The task: Copy every line of the entries that has the string "desc" in it.

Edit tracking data
————————

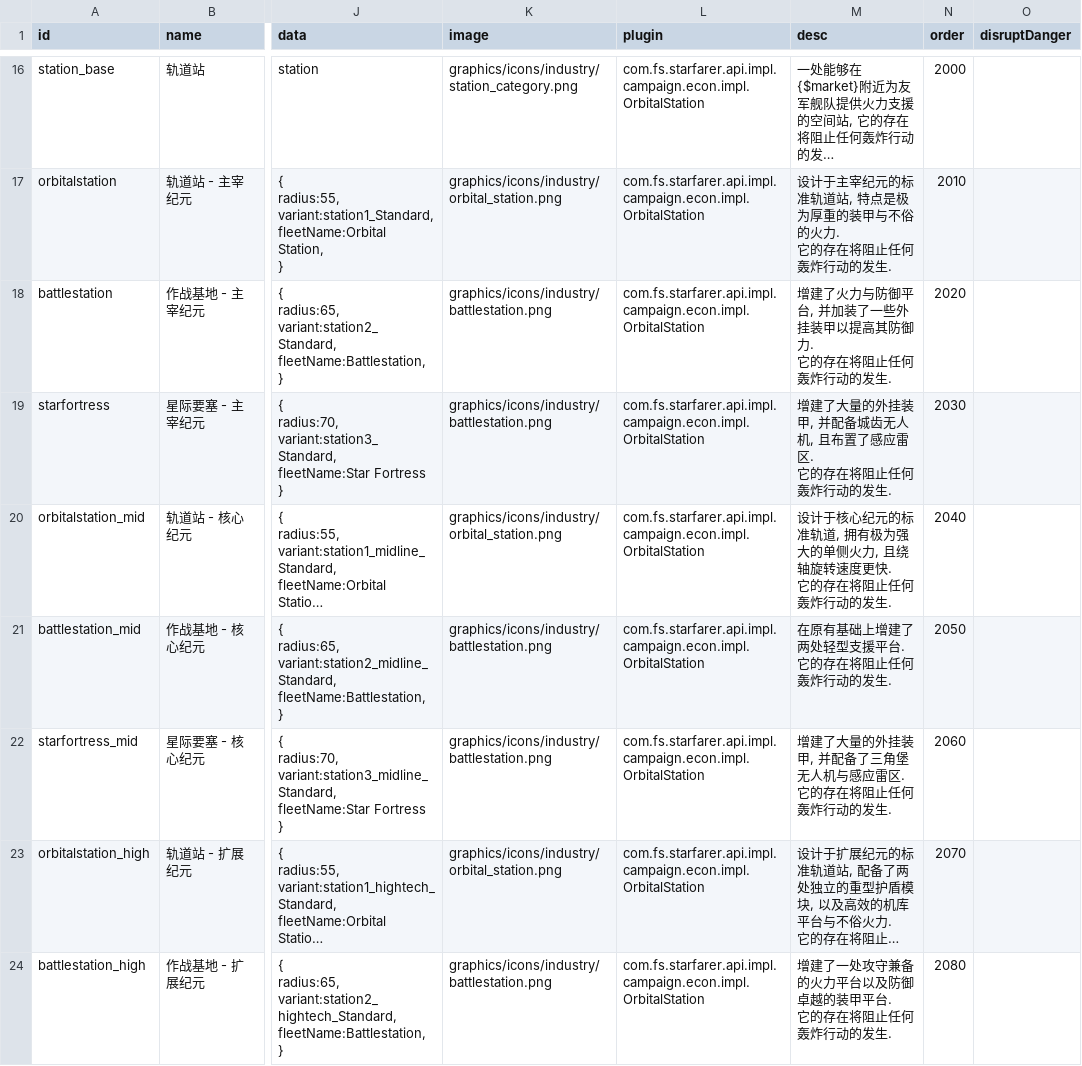
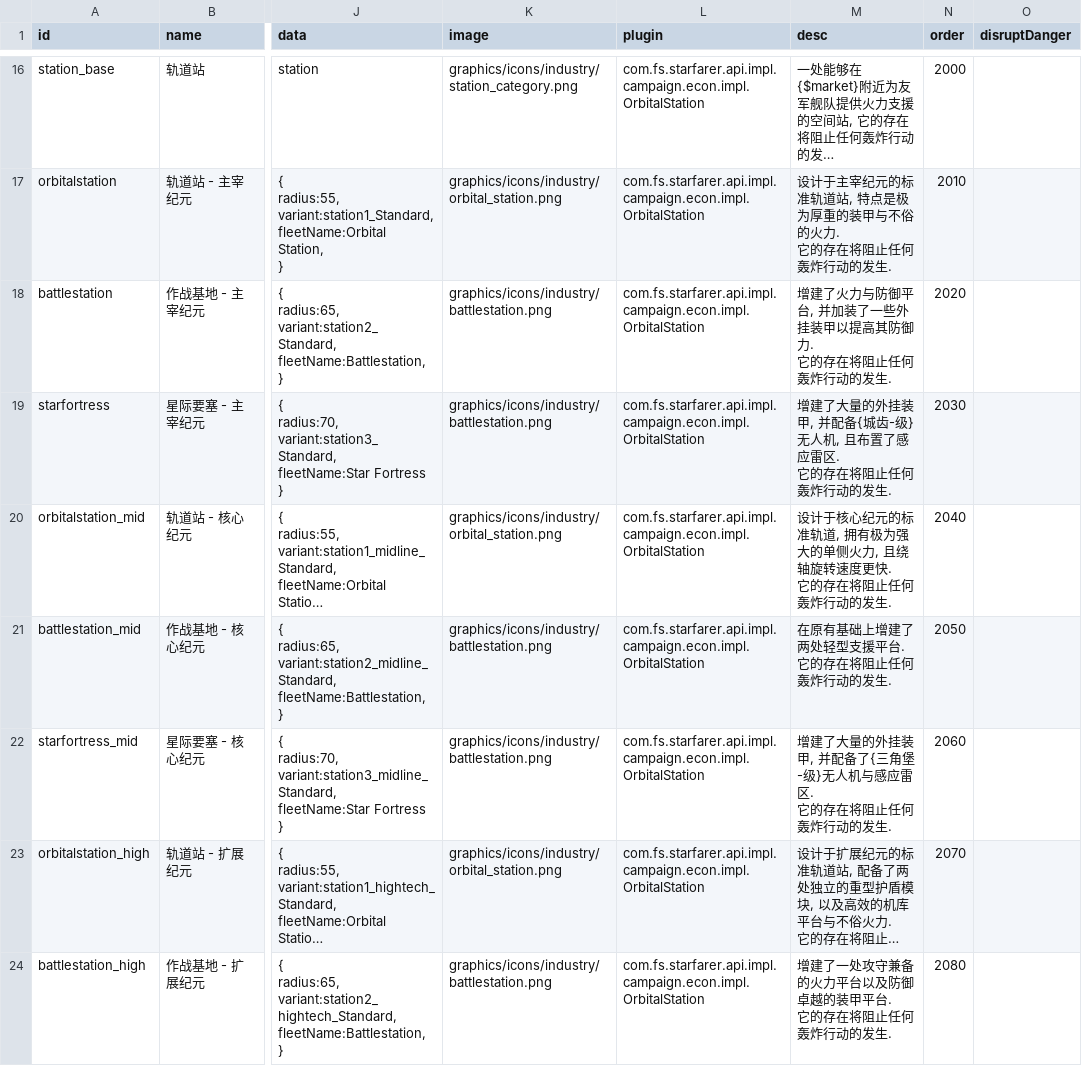
Before and after one commit to TruthOriginem/Starsector-0951-Localization, a CSV file: localization/data/campaign/industries.csv, drawn as a sheet; only a part is shown, gaps mark what is left out; long unchanged cells end in …; the diff covers the shown part only; the diff names each change by its address in the sheet, - before the commit and + after, or states it on an @@ line.

```diff
--- a/localization/data/campaign/industries.csv
+++ b/localization/data/campaign/industries.csv
-M19 (desc): …, 并配备城齿无人机,…
+M19 (desc): …, 并配备{城齿-级}无人机,…
-M22 (desc): …并配备了三角堡无人机与…
+M22 (desc): …并配备了{三角堡-级}无人机与…
```
Also changed, not shown: 2 edited cells elsewhere in this file, localization/data/campaign/commodities.csv, localization/data/campaign/special_items.csv, 3 other files.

————————

Answer for the task:
-M19 (desc): …, 并配备城齿无人机,…
+M19 (desc): …, 并配备{城齿-级}无人机,…
-M22 (desc): …并配备了三角堡无人机与…
+M22 (desc): …并配备了{三角堡-级}无人机与…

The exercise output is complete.